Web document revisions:
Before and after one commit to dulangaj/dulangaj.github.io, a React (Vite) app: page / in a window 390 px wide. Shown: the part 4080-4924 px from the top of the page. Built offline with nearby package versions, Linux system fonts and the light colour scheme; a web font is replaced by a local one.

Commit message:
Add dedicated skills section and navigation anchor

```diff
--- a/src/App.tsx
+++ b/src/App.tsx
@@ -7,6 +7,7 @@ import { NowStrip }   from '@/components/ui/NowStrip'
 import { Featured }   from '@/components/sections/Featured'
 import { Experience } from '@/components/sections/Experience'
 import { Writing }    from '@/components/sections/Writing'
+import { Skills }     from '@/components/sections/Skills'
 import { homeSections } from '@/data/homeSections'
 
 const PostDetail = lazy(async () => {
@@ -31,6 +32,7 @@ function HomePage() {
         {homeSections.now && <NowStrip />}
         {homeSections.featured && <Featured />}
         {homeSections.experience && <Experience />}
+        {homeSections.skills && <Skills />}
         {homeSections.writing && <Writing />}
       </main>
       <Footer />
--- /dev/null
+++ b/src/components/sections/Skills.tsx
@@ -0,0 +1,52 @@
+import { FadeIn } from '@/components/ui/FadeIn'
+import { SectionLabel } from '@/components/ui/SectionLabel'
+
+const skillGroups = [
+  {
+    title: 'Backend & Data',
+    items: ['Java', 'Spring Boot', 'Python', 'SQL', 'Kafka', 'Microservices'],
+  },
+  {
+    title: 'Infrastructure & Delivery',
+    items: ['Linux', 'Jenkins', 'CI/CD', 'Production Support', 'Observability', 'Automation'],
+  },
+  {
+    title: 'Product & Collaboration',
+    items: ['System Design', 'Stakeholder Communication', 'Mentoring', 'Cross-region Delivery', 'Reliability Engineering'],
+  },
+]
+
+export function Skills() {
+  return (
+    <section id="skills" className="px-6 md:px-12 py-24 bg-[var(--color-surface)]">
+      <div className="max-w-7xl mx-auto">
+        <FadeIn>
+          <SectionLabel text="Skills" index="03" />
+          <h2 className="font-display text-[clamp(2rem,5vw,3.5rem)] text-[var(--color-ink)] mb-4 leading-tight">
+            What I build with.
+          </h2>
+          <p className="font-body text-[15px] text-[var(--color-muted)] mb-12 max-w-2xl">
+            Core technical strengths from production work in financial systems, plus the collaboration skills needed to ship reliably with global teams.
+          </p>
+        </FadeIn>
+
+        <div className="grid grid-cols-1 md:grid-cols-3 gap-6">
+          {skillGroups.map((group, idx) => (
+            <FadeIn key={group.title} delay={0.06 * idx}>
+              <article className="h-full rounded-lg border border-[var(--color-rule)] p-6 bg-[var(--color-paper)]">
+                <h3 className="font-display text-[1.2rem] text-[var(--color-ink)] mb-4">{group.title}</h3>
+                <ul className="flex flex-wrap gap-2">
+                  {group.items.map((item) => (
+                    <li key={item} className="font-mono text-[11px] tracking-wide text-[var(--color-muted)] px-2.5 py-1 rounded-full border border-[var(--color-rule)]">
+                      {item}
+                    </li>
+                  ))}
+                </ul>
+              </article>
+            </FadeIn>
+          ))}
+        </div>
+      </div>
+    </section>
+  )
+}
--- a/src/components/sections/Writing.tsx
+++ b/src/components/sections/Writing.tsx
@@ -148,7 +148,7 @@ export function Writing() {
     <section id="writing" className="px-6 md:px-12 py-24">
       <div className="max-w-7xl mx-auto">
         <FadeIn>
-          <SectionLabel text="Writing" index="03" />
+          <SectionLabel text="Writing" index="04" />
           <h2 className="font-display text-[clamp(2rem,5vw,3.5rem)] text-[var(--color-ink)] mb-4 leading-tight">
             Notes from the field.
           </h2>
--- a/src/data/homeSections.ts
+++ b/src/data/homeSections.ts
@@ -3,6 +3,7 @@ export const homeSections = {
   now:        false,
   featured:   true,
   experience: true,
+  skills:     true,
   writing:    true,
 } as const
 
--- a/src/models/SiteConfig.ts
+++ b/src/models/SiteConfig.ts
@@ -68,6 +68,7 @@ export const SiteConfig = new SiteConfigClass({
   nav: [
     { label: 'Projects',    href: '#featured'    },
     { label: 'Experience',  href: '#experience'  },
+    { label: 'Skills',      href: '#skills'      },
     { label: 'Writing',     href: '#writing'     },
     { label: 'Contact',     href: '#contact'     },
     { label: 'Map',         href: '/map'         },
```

→ **WHAT IS BEING ASKED**
Every line in the data that holds the string "wide" should be returned.

→ **ANSWER TO THE PROBLEM**
Before and after one commit to dulangaj/dulangaj.github.io, a React (Vite) app: page / in a window 390 px wide. Shown: the part 4080-4924 px from the top of the page. Built offline with nearby package versions, Linux system fonts and the light colour scheme; a web font is replaced by a local one.
+                    <li key={item} className="font-mono text-[11px] tracking-wide text-[var(--color-muted)] px-2.5 py-1 rounded-full border border-[var(--color-rule)]">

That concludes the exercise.